Samsung Could Use Liquid Cooling in Galaxy S7 to Boost Performance

Liquid cooling would help reduce operating temperatures and increase performance of the future handsets.

Samsung Galaxy S7, Samsung Galaxy S6, smartphones, liquid cooling, Qualcomm Snapdragon 820 processor

Samsung's next flagship smartphone, which will be the successor to the company's Galaxy S6 and S6 Edge+ phones, could be equipped with a liquid cooling system designed to lower the operating temperatures of the devices to increase performance.

That speculation is the latest rumor swirling about what will likely be Samsung's Galaxy S7 flagship phone models, which are expected to be announced just before the Mobile World Congress event in Barcelona, Spain, in late February.

The possibility of liquid cooling in the next phone model was raised in a report from Chinese Website UDN, according to a Dec. 7 story by Forbes. Samsung is reportedly seeking a component supplier to provide heat pipes, which wick away heat from other components to cool them, the story stated. The thin, tiny pipes allow liquid to circulate to remove heat using thermal dynamics. Liquid is a more efficient heat transfer medium than air.

The use of heat pipes, however, makes it trickier to build a slim phone, so the company has to find new ways to build such a feature into its devices, the story reported.

Other companies have used such technology in some of their mobile phones, including Microsoft and Sony, which used them in their Lumia 950 XL and Xperia Z5 phones, respectively.

Interestingly, Fujitsu in April unveiled a design for an innovative, thin heat pipe (pictured) that's less than 1mm thick that the company is developing to improve internal cooling in future smartphones, tablets, laptops and other compact electronic devices, according to an earlier eWEEK story. The low-profile heat pipe, which fits inside a device and wicks heat away from heat-generating components that are inside, is being developed by Fujitsu Laboratories. The liquid inside the heat pipe turns into a vapor after passing over the heat sources and then turns back into a liquid as it is cooled, similar to the process used in air conditioning systems.

Fujitsu's thin heat pipe reportedly is capable of transferring approximately five times more heat than current thin heat pipes, making it possible for CPUs and other heat-generating components to run cooler and to avoid concentrated hot spots inside devices, the story stated.

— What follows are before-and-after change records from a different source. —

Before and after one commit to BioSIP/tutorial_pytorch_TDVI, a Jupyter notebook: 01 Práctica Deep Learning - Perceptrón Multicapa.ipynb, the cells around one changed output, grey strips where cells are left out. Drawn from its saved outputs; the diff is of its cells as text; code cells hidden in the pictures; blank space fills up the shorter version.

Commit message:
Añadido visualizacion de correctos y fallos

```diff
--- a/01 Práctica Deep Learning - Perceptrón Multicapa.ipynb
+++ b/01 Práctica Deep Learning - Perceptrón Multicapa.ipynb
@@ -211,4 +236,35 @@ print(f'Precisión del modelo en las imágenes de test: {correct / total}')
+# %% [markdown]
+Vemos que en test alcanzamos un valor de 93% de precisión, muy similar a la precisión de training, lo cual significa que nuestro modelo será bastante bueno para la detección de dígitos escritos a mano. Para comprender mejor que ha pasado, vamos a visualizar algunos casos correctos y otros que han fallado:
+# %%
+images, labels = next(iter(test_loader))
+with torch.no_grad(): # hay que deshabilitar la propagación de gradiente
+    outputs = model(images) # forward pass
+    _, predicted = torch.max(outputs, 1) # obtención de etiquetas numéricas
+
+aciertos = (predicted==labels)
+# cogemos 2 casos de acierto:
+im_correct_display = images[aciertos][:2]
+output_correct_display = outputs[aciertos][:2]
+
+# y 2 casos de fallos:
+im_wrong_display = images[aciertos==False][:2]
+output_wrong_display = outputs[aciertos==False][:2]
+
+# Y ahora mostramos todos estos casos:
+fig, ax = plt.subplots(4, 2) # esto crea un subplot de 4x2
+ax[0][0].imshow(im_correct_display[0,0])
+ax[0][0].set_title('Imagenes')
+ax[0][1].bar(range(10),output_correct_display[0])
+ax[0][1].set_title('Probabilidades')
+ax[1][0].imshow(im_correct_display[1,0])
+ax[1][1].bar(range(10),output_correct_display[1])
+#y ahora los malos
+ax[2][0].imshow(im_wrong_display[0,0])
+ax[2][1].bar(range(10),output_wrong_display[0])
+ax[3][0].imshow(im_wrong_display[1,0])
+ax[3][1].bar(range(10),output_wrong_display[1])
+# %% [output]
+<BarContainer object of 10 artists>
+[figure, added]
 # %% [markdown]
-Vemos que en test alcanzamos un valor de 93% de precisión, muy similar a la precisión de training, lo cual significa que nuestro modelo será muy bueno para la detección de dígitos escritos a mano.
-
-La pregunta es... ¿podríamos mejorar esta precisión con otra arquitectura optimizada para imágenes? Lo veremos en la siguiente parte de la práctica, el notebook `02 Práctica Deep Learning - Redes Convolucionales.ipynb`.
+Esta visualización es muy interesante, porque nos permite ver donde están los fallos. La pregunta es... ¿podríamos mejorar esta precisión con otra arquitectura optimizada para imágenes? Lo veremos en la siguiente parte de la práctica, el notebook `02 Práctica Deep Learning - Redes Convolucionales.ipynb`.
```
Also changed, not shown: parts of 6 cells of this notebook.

The latest heat pipe rumors are not the first to be heard about the Samsung's next-generation S7 smartphones.

In October, other reports said that the devices could come with a 3D Touch feature like that found in the latest Apple iPhone 6s models. Also possible is an extension of the Galaxy S6 Edge+ wraparound screen to the top of the handset, in addition to its existing wraparound sides.

The 3D Touch and expanded wraparound screen possibilities have been seen in "concept images" based on patents that have been applied for by Samsung. The concept drawings were produced by 3DFuture, which creates 3D interactive animations of mobile devices for the mobile industry. The images are based on the patents from Samsung's recent applications.

In August, the first Galaxy S7 rumors began with reports that Samsung would give its next devices a processor upgrade as part of an Agile development process that is helping to bring it to market sooner than in the past, according to an earlier eWEEK report. The potential replacement of the existing 64-bit Exynos 7 processors in the current Galaxy S6 smartphones with Qualcomm Snapdragon 820 processors is part of an ongoing Agile design process that could also shave one to two months off the phone's typical development path to get it ready by December.

The latest Galaxy S6 and S6 Edge+ and Galaxy Note 5 smartphones hit the market in August.